Songs of Mihyar the Damascene
Poetry by Adonis
Translated by Kareem James Abu-Zeid
With a contribution by Robyn Creswell
Written while Adonis was on a scholarship in Paris from 1960 to 1961, Songs of Mihyar the Damascene is widely considered to be the apex of the modernist poetry movement in the Arab world. Drawing not only on Western influences, such as T. S. Eliot and Nietzsche, but on his own culture’s deep poetry traditions, Adonis single-handedly accomplished a masterful and radical transformation of the rigid formal structures and themes of Arabic poetry.
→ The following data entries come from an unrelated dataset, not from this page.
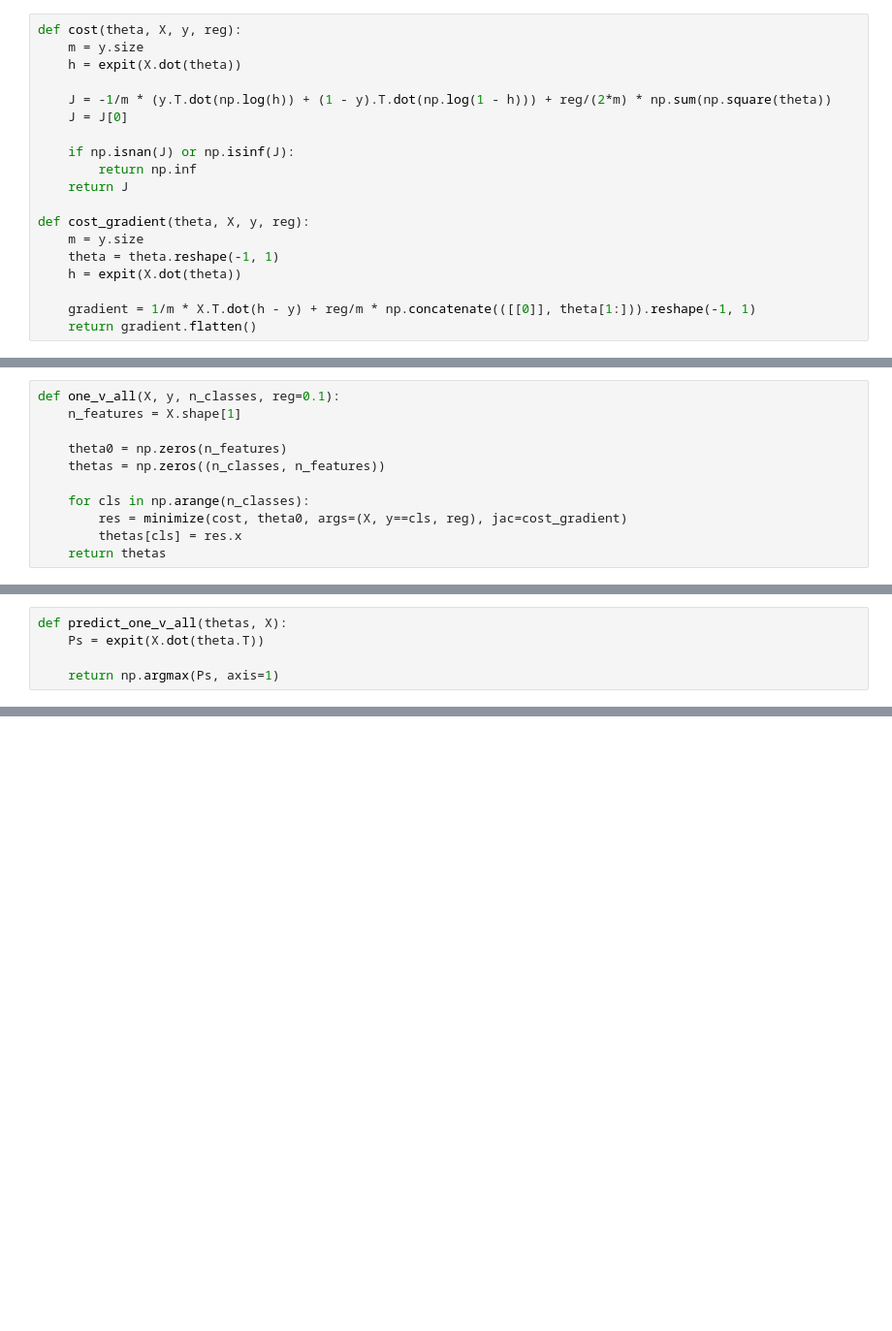
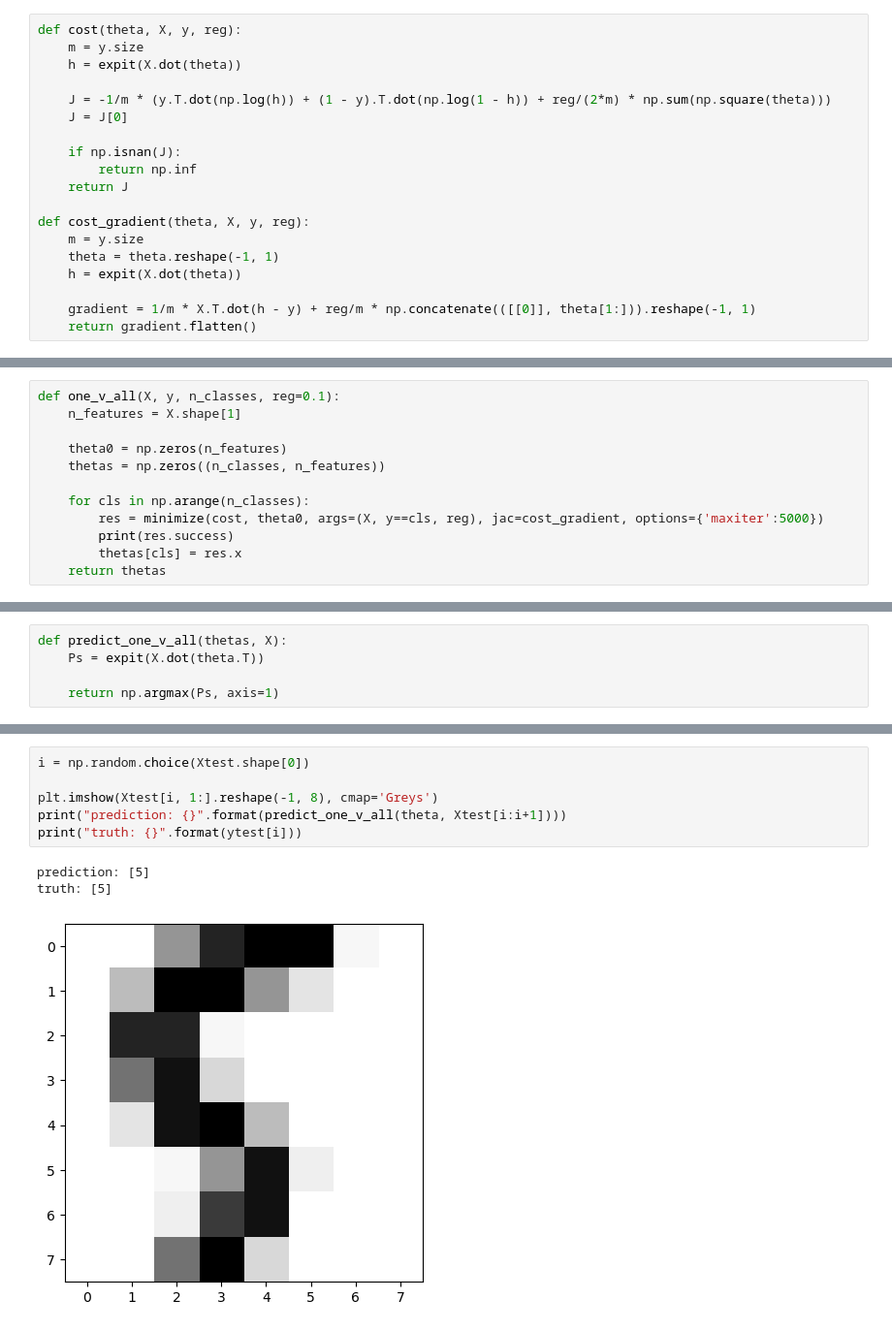
Before and after one commit to maxisi/bfarr-comp-phys-25, a Jupyter notebook: notebooks/Multiclass Classification.ipynb, the cells around one changed output, grey strips where cells are left out. Shown: that part at 97% size. Saved outputs shown, nothing was run; the diff lists cells and outputs as text; blank space fills up the shorter version.

```diff
--- a/notebooks/Multiclass Classification.ipynb
+++ b/notebooks/Multiclass Classification.ipynb
@@ -27,10 +27,10 @@ def cost(theta, X, y, reg):
     m = y.size
     h = expit(X.dot(theta))
 
-    J = -1/m * (y.T.dot(np.log(h)) + (1 - y).T.dot(np.log(1 - h))) + reg/(2*m) * np.sum(np.square(theta))
+    J = -1/m * (y.T.dot(np.log(h)) + (1 - y).T.dot(np.log(1 - h)) + reg/(2*m) * np.sum(np.square(theta)))
     J = J[0]
 
-    if np.isnan(J) or np.isinf(J):
+    if np.isnan(J):
         return np.inf
     return J
 
@@ -91,7 +99,8 @@ def one_v_all(X, y, n_classes, reg=0.1):
     thetas = np.zeros((n_classes, n_features))
 
     for cls in np.arange(n_classes):
-        res = minimize(cost, theta0, args=(X, y==cls, reg), jac=cost_gradient)
+        res = minimize(cost, theta0, args=(X, y==cls, reg), jac=cost_gradient, options={'maxiter':5000})
+        print(res.success)
         thetas[cls] = res.x
     return thetas
 # %%
@@ -113,0 +134,10 @@ print(training_acc, validation_acc)
+# %%
+i = np.random.choice(Xtest.shape[0])
+
+plt.imshow(Xtest[i, 1:].reshape(-1, 8), cmap='Greys')
+print("prediction: {}".format(predict_one_v_all(theta, Xtest[i:i+1])))
+print("truth: {}".format(ytest[i]))
+# %% [output]
+prediction: [5]
+truth: [5]
+[figure, added]
```
Also changed, not shown: parts of 16 cells of this notebook.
The name “Mihyar” has no inherent meaning in Arabic, though its root letters mean “to destroy, topple, demolish.” Mihyar is Adonis’s poetic alter ego, his Zarathustra figure (in his own words), who has come to smash through any monolithic vision of Arab culture—including certain orthodox Islamic views—in favor of a more diverse and open-ended outlook. Songs of Mihyar is a masterpiece of world literature that rewrites—through Mediterranean myths and renegade Arabic mystics—what it means to be an Arab in the modern world.